Would I Buy That House?
Ok, I wrote a post to let you know if you were asking yourself the question "Should you buy that house?" there was help available.
Here I am going to describe some common scenarios some of my investigations uncovered. My advice, you don't buy that house, or if you do want to make an offer, you need to factor in the risk of owning a non-compliant, damaged, or failing home because of the following reasons.
Location, location, location and your emotions aside, your decision to ignore the "tells" of a property may be very costly.
The only setback not impacted by the location of the existing structure is the front yard. Adding to the complication of this scenario is the detached garage owned by the neighbour towards the rear of the property. Their garage encroaches onto the property.
If you wanted to add to or modify the house, there would be a great deal of non-conforming issues impacting your ability to develop a plan or design easily. The cost to address the existing issues would probably be equivalent to building a new home.
The only reason to buy this property would be to demolish the existing house and start new, and build within the available allowable area defined by the setbacks.
Would I buy this house to live in?
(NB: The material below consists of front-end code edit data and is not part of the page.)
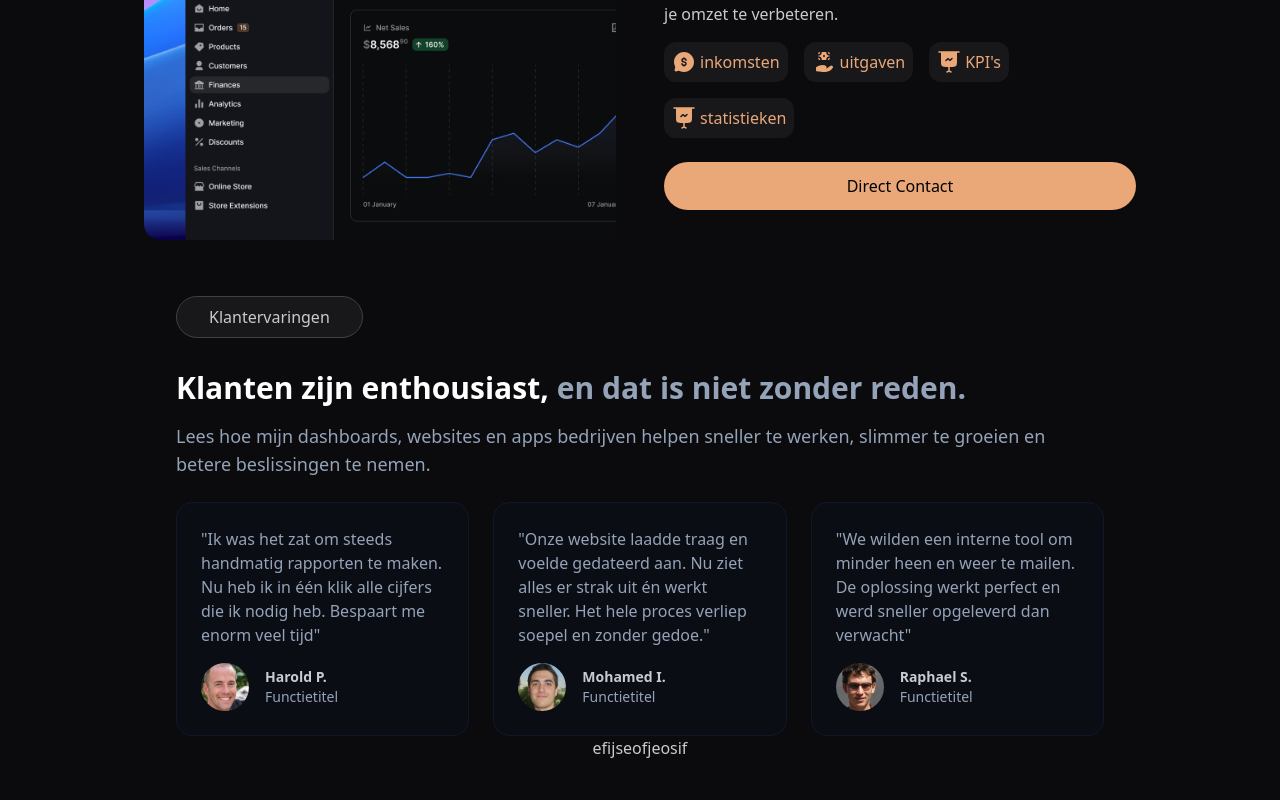
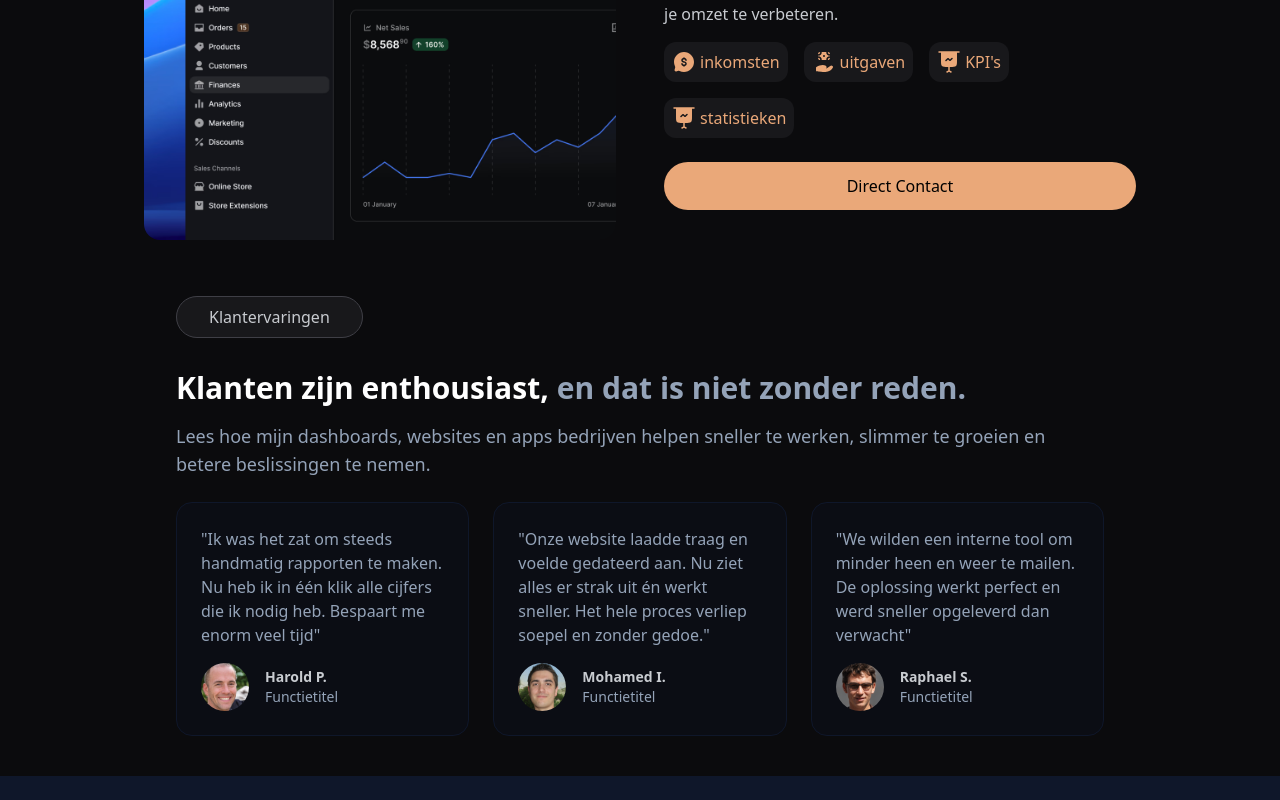
Before and after one commit to utrechtsedev/SaaS-Template, a SvelteKit app: page / in a window 1280 px wide. Shown: the part 1790-2590 px from the top of the page. After the commit the page ends 2566 px from the top, so only its background shows below. Built offline with nearby package versions, Linux system fonts and the light colour scheme.

Commit message:
removed unnecessary elements

```diff
--- a/src/routes/+page.svelte
+++ b/src/routes/+page.svelte
@@ -274,7 +274,6 @@
             </div>
     </div>
   </dialog>
-  <button onclick={()=>document.getElementById('succesModal').showModal()}>efijseofjeosif</button>
   <dialog id="failModal" class="modal modal-bottom">
     <div class="modal-box bg-rose-950 flex justify-center">
         <svg xmlns="http://www.w3.org/2000/svg" width="24" height="24" viewBox="0 0 24 24" {...$$props}>
```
I would, but the offer would just be for the value of the lot.
The foundation of this home has been so neglected and plagued by water issues over the years, it's starting to fail. You can trace how the water flows along the outside of the foundation wall with the wettest area located at the window for some strange reason.
The damp conditions in the basement would make it unsafe to store anything down there since it would just become smelly and rot - perfect mold food. The moisture problems plaguing this home's foundation make it a serious risk to both the occupant's and home's health.
To fix this problem properly would require the demolition and replacement of the foundation at a cost of nearly $120K CAD.
Don't get me started on the rusty cast iron downspout or the wooden floor joists embedded in the concrete foundation wall either.
Would I buy this house to live in? No, but I would buy for the value of the lot only.
Upon closer inspection I was surprised to discover the "beam" was not your typical web and flange style configuration, instead the thing I was looking at was a salvaged train rail.
Then there is the questionable floor framing in the background for the stair opening.
This house had a great deal going for it, until you took the time to look at it just a little closer.
If I were to go ahead and renovate the basement later and have an inspection performed, as the owner I would be liable for the costs involved in making the floor structure compliant, and you can bet the pads for the posts are not adequately sized either.
This would be too risky a proposition for me unless, of course, the offer made discounted the risk I would be assuming as the owner.
Would I buy this house? Maybe, but there would be a big write-down in price because of the non-compliant framing and use of a non-approved building material.
Buyer BewareThese are just three examples of different houses with very big yet different issues. If you are looking to purchase a property, be aware that the charm and uniqueness of the building also may also have its fair share of challenges and encumbrances too.
Before making an offer, determine the risk associated with the non-compliant work or failing infrastructure.
If you are unsure what the risks are, then ask someone, like me, to help you find them.